• [Task]
Go through the records below and report each line with "ipynb" in it.

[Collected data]

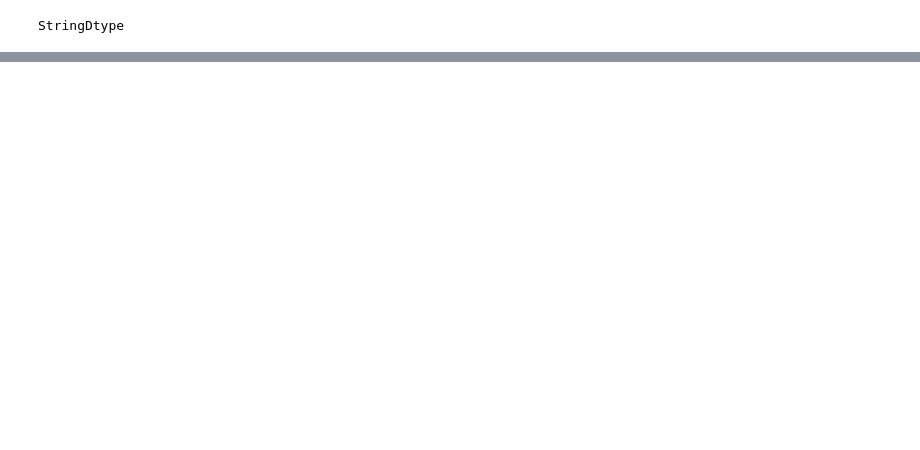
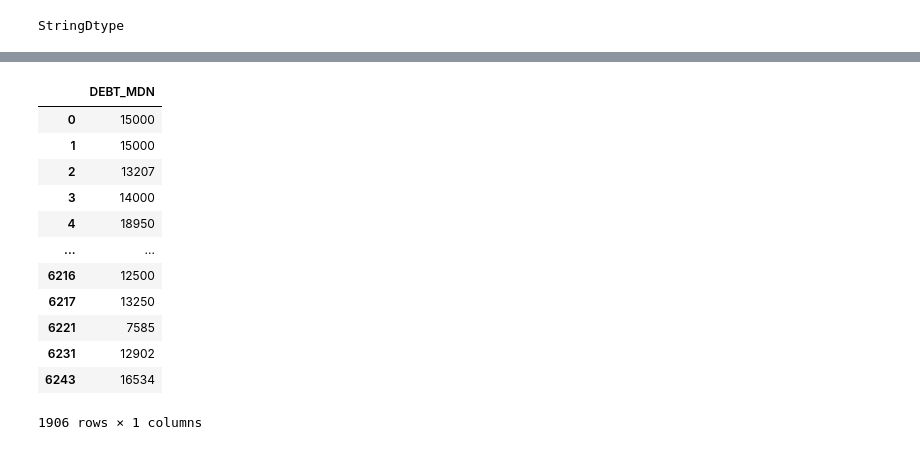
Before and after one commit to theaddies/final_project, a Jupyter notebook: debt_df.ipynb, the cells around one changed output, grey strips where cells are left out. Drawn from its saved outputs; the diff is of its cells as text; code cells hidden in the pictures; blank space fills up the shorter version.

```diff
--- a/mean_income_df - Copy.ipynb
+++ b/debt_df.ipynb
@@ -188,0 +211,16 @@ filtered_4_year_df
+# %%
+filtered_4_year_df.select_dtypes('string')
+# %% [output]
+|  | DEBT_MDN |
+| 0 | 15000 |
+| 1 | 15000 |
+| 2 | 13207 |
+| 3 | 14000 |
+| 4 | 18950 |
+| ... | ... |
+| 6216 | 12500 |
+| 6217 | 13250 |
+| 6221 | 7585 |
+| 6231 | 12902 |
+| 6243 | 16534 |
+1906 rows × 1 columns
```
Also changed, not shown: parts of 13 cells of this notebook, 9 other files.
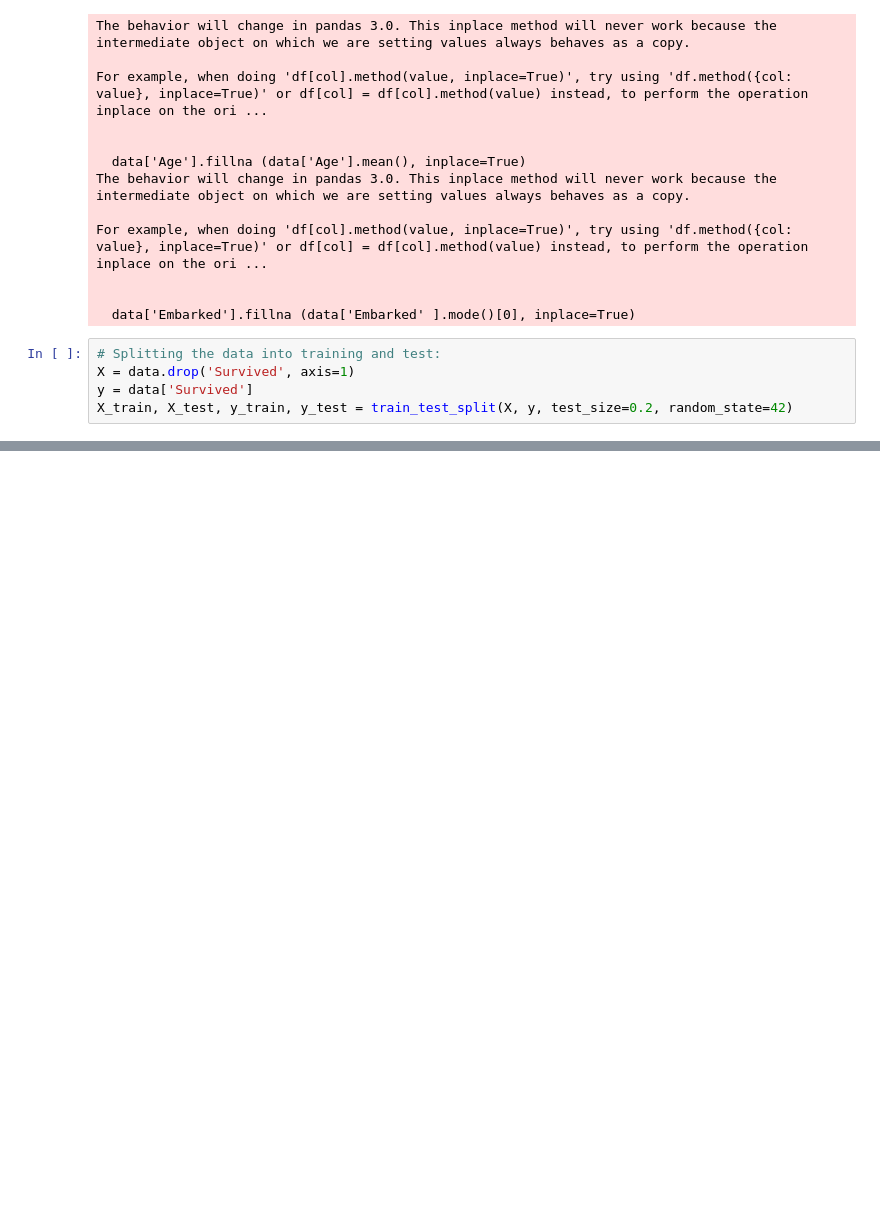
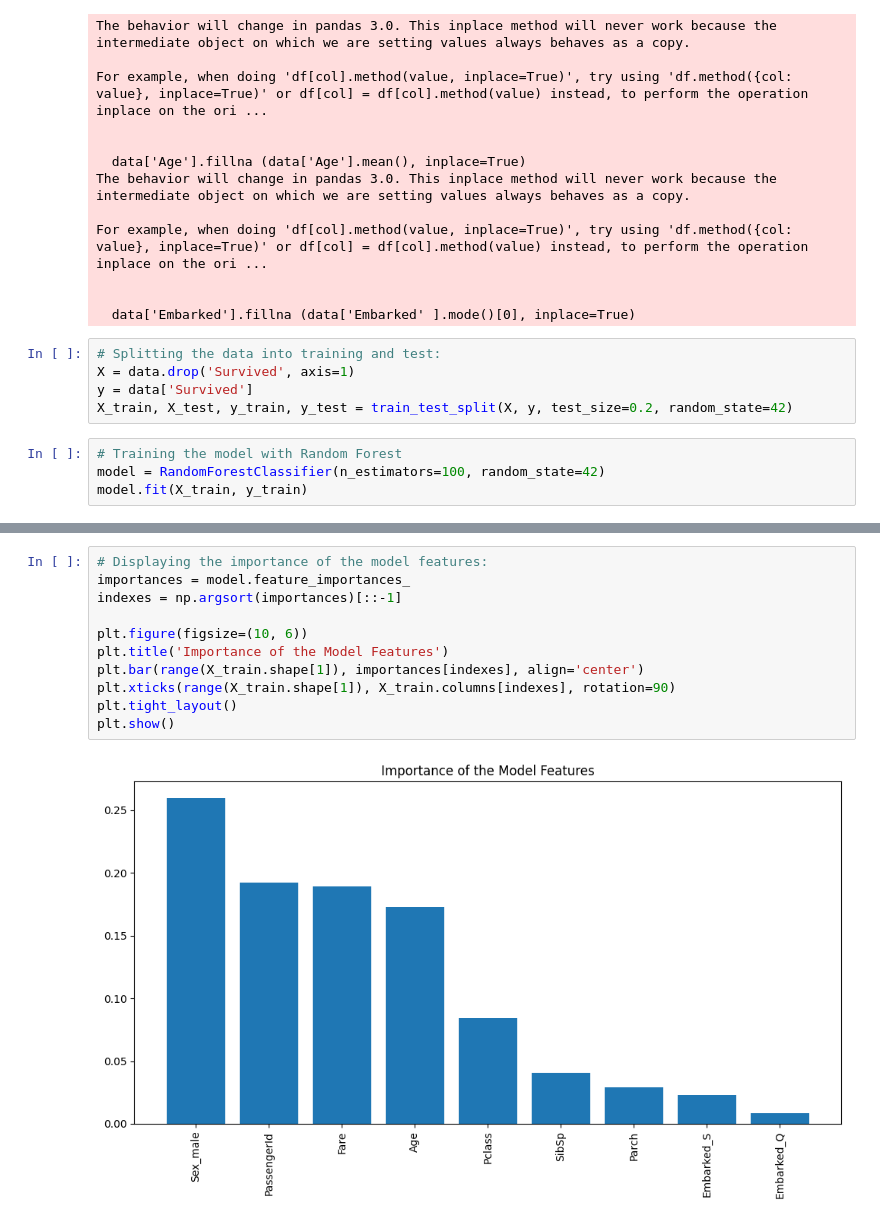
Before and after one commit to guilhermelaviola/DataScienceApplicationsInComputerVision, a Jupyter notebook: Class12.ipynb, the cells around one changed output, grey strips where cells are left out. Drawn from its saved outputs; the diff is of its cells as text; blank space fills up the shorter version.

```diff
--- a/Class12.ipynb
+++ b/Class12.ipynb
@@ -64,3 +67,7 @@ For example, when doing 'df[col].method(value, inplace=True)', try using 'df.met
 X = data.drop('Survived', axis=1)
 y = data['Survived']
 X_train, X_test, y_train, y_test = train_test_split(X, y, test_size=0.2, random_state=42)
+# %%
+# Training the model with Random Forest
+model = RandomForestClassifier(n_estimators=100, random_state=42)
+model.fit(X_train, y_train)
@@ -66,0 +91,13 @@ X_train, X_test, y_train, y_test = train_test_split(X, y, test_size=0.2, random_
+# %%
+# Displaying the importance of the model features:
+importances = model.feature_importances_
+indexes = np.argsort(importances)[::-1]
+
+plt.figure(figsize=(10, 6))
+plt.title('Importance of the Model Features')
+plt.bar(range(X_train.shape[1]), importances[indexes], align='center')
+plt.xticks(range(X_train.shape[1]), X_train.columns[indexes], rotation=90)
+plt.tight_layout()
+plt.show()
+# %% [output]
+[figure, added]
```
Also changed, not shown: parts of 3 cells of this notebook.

• [Task solution]
Before and after one commit to theaddies/final_project, a Jupyter notebook: debt_df.ipynb, the cells around one changed output, grey strips where cells are left out. Drawn from its saved outputs; the diff is of its cells as text; code cells hidden in the pictures; blank space fills up the shorter version.
--- a/mean_income_df - Copy.ipynb
+++ b/debt_df.ipynb
Before and after one commit to guilhermelaviola/DataScienceApplicationsInComputerVision, a Jupyter notebook: Class12.ipynb, the cells around one changed output, grey strips where cells are left out. Drawn from its saved outputs; the diff is of its cells as text; blank space fills up the shorter version.
--- a/Class12.ipynb
+++ b/Class12.ipynb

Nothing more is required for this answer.